- Task brief:
Below are records; count the lines in them that hold "after" and give only the count.

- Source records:
++++++++
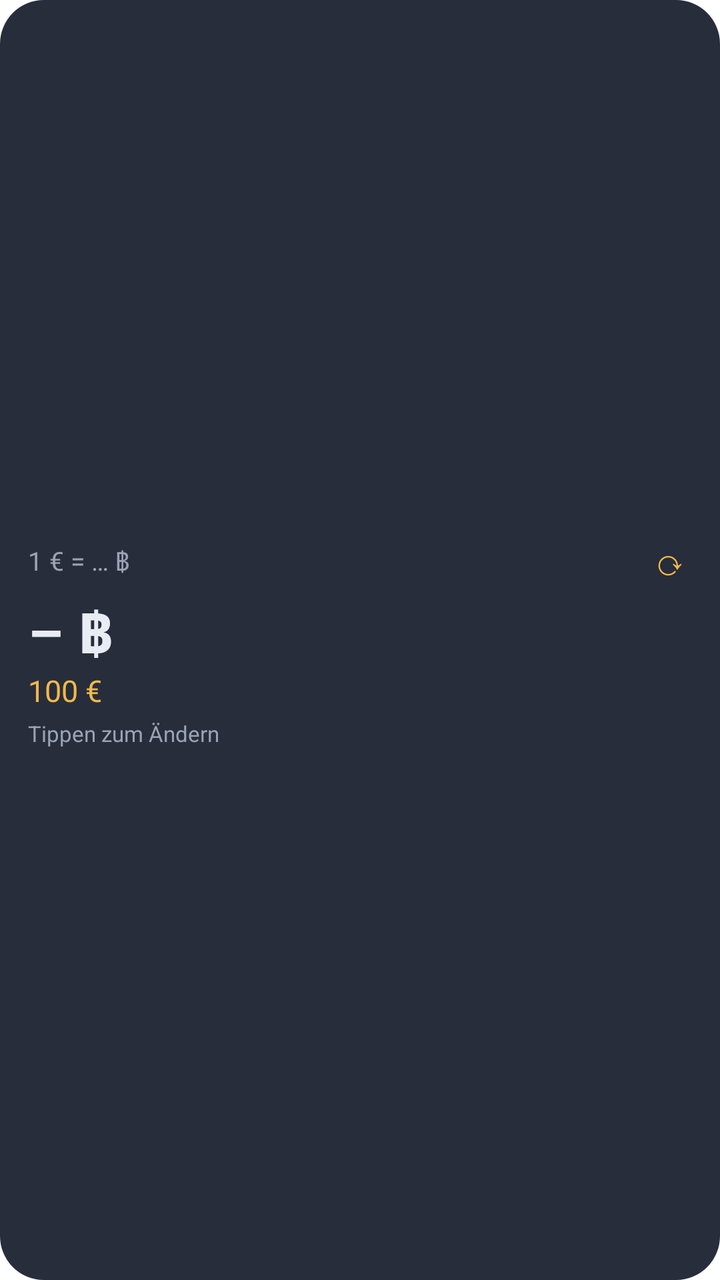
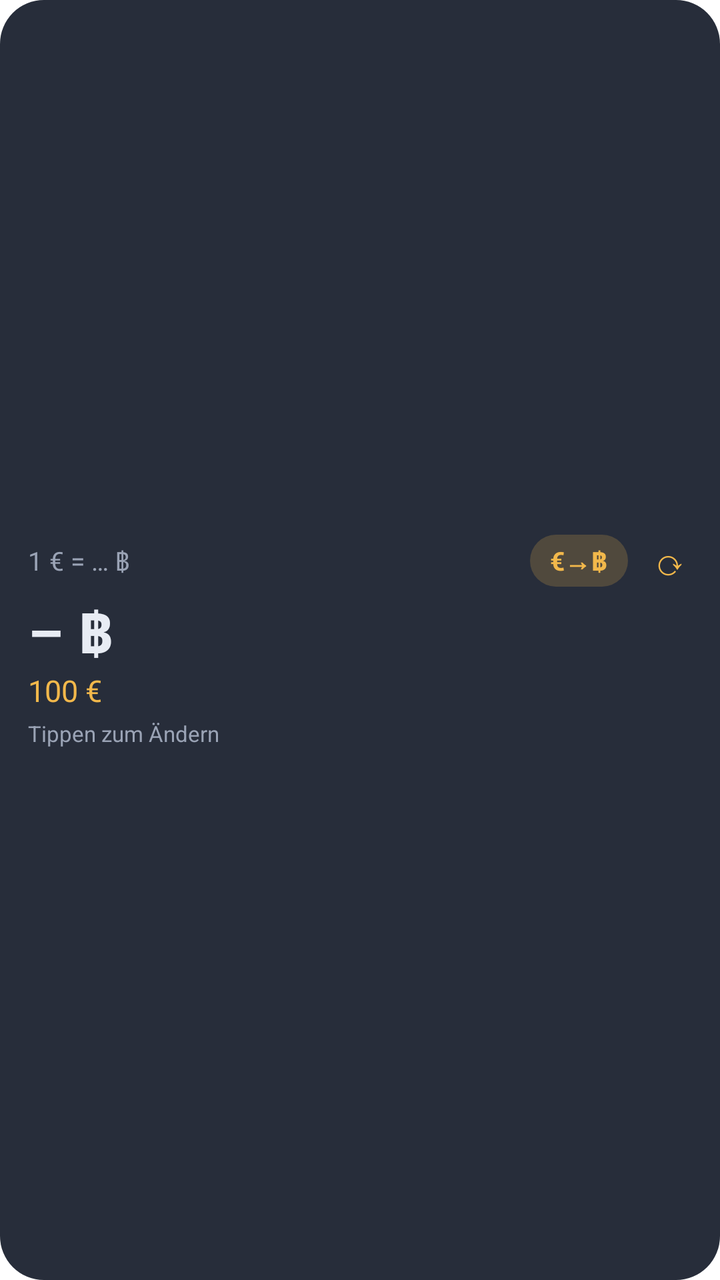

The first picture is an Android layout as it rendered before a commit; the second is the same layout after the commit. The layout source and the unified diff follow.
<!-- AndroidManifest.xml: fallback theme Theme.MaterialComponents.DayNight.NoActionBar -->
<!-- res/layout/widget.xml -->
<?xml version="1.0" encoding="utf-8"?>
<LinearLayout xmlns:android="http://schemas.android.com/apk/res/android"
    android:id="@+id/root"
    android:layout_width="match_parent"
    android:layout_height="match_parent"
    android:background="@drawable/widget_bg"
    android:orientation="vertical"
    android:gravity="center_vertical"
    android:padding="14dp">

    <LinearLayout
        android:layout_width="match_parent"
        android:layout_height="wrap_content"
        android:orientation="horizontal"
        android:gravity="center_vertical">

        <TextView
            android:id="@+id/rate"
            android:layout_width="0dp"
            android:layout_height="wrap_content"
            android:layout_weight="1"
            android:text="1 € = … ฿"
            android:textColor="@color/text_dim"
            android:textSize="13sp" />

        <TextView
            android:id="@+id/refresh"
            android:layout_width="wrap_content"
            android:layout_height="wrap_content"
            android:paddingStart="12dp"
            android:paddingEnd="2dp"
            android:paddingTop="2dp"
            android:paddingBottom="2dp"
            android:text="⟳"
            android:textColor="@color/accent"
            android:textSize="18sp" />
    </LinearLayout>

    <TextView
        android:id="@+id/amount_thb"
        android:layout_width="match_parent"
        android:layout_height="wrap_content"
        android:layout_marginTop="2dp"
        android:text="– ฿"
        android:textColor="@color/text"
        android:textSize="28sp"
        android:textStyle="bold"
        android:maxLines="1"
        android:ellipsize="end" />

    <TextView
        android:id="@+id/amount_eur"
        android:layout_width="match_parent"
        android:layout_height="wrap_content"
        android:text="100 €"
        android:textColor="@color/accent"
        android:textSize="15sp" />

    <TextView
        android:id="@+id/status"
        android:layout_width="match_parent"
        android:layout_height="wrap_content"
        android:layout_marginTop="4dp"
        android:text="Tippen zum Ändern"
        android:textColor="@color/text_dim"
        android:textSize="11sp"
        android:maxLines="1"
        android:ellipsize="end" />
</LinearLayout>
<!-- resources referenced by this layout -->
<resources>
  <color name="accent">#FFF2B84B</color>
  <color name="text">#FFE8ECF4</color>
  <color name="text_dim">#FF9AA3B5</color>
  <!-- drawable widget_bg (drawable) -->
  <?xml version="1.0" encoding="utf-8"?>
  <shape xmlns:android="http://schemas.android.com/apk/res/android" android:shape="rectangle">
      <solid android:color="@color/bg" />
      <corners android:radius="22dp" />
  </shape>
  <color name="bg">#F21C2230</color>
</resources>

<!-- the commit's change to res/layout/widget.xml (unified diff, before → after) -->
@@ -22,6 +22,20 @@
             android:text="1 € = … ฿"
             android:textColor="@color/text_dim"
             android:textSize="13sp" />
+
+        <TextView
+            android:id="@+id/swap"
+            android:layout_width="wrap_content"
+            android:layout_height="wrap_content"
+            android:background="@drawable/chip_bg"
+            android:paddingStart="10dp"
+            android:paddingEnd="10dp"
+            android:paddingTop="4dp"
+            android:paddingBottom="4dp"
+            android:text="€→฿"
+            android:textColor="@color/accent"
+            android:textSize="13sp"
+            android:textStyle="bold" />
 
         <TextView
             android:id="@+id/refresh"
<!-- resource entries referenced after the edit -->
@@ -3,6 +3,12 @@
   <color name="accent">#FFF2B84B</color>
   <color name="text">#FFE8ECF4</color>
   <color name="text_dim">#FF9AA3B5</color>
+  <!-- drawable chip_bg (drawable) -->
+  <?xml version="1.0" encoding="utf-8"?>
+  <shape xmlns:android="http://schemas.android.com/apk/res/android" android:shape="rectangle">
+      <solid android:color="#33F2B84B" />
+      <corners android:radius="14dp" />
+  </shape>
   <!-- drawable widget_bg (drawable) -->
   <?xml version="1.0" encoding="utf-8"?>
   <shape xmlns:android="http://schemas.android.com/apk/res/android" android:shape="rectangle">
++++++++
- Answer for this exercise:
3